Another advantage to having insulated siding is that the homeowner can choose custom additions that provide a finished look and appearance. There are a lot of accessories available that also come insulated to help ensure the installation remains airtight. Homeowners can choose from starter adapters, window lineals, corner posts or v-shims.
Not only are these accessories and add-ons available special order through many builders and contractors, they can also be found at home improvement stores nationwide. This makes giving a home or outbuilding a facelift that is affordable and easily attainable for homeowners who are hiring professional contractors or doing it themselves as a weekend project.
Disadvantages of Insulated Siding

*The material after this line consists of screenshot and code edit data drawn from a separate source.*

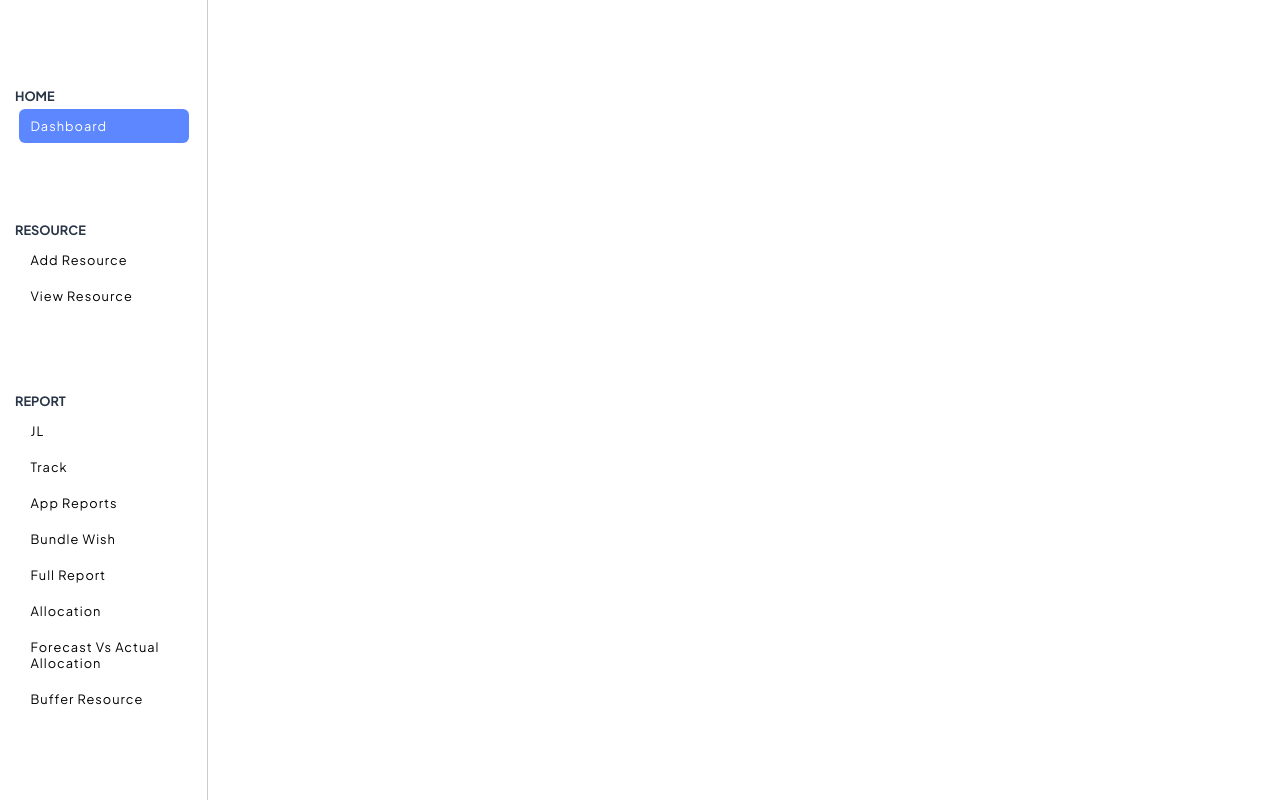
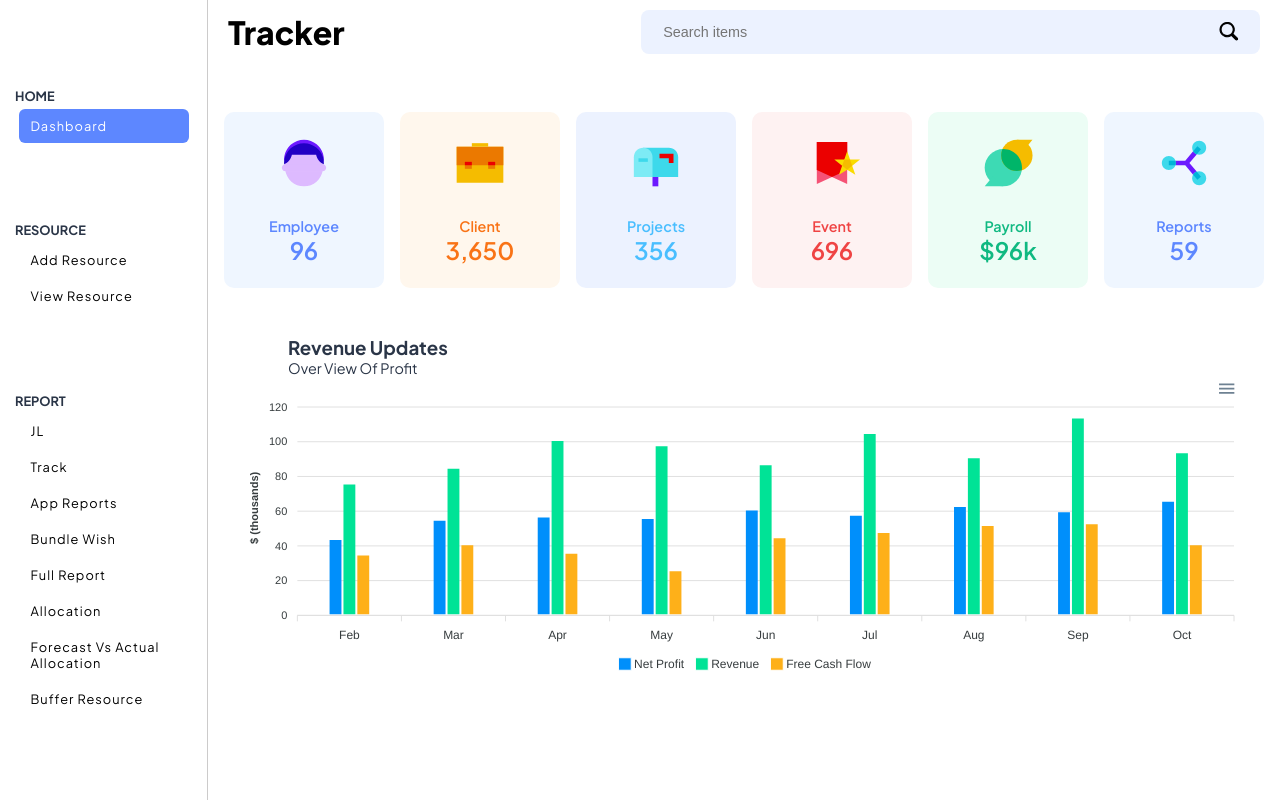
Before and after one commit to Gowtham-Mathiyazhagan/dashboard-task, a React (Vite) app: page / in a window 1280 px wide. Built offline with nearby package versions, Linux system fonts and the light colour scheme.

Commit message:
fix : changes added to repo

```diff
--- a/src/App.css
+++ b/src/App.css
@@ -50,3 +50,16 @@ html {
   --text: rgb(42, 53, 71);
   --hover: rgb(236, 242, 255);
 }
+
+main{
+  display: grid;
+  grid-template-areas:
+  "aside nav nav"
+  "aside content content"
+  ;
+  grid-template-columns:13rem 1fr 1fr ;
+  grid-template-rows: 4rem 1fr;
+}
+
+body{
+}
--- a/src/App.jsx
+++ b/src/App.jsx
@@ -1,12 +1,15 @@
-import React from "react";
+import React, { useState } from "react";
 import Aside from "./Components/Aside";
-
+import Navbar from "./Components/Navbar.jsx";
+import Content from "./Components/Content.jsx";
 
 const App = () => {
+  const [active, setActive] = useState(false)
   return (
-    <main>
+    <main onClick={()=>setActive(false)}>
       <Aside />
-
+      <Navbar inputChanges={{active,setActive}}/>
+      <Content/>
     </main>
   );
 };
```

The main disadvantage of insulated siding is installation. The siding has to adhere to a smooth surface that is free of debris, and it must be flush to the edge and back. If not, it won’t join together properly and can cause the siding to pop or stick out. Warping may occur as well.
Special order siding and steel insulated siding can be much pricier than vinyl insulated siding. Steel also requires special tools to cut the material, and it can be expensive to have it cut at the warehouse and shipped in.
A professional builder with experience at cutting and installing insulated steel siding is highly recommended.
Having a home that is wrapped in insulated siding will provide an additional layer of protection for the home. Pricing is competitive, so it is important for the homeowner to shop around. Having a home with insulated siding is a great way to help reduce overall emissions and greenhouse gases. For the environmentally-friendly homeowner, the benefits of reducing their carbon footprint far outweighs the cost of having this type of siding installed with their remodel or new construction.
Last updated on Jul 31, 2014
Top Articles on Insulated Siding
Guide To Composting At Home
Recycling organic matter into soil conditioning, fertilization, and enrichment material requires a process that is known as composting.Read More →
What Color Should I Paint My Front Door?
Your front door is the focal point when others look at your home. The key is to find the right color for your home and personal style. Get inspired with these nine front door paint color ideas.Read More →
Contractor Spotlight: Midwest Windows Direct
Very few contractors join the contracting world to teach homeowners a thing or two about home remodeling. For 15 years, Steve Cotton has been educating homeowners everything they need to know regarding windows, doors and siding.Read More →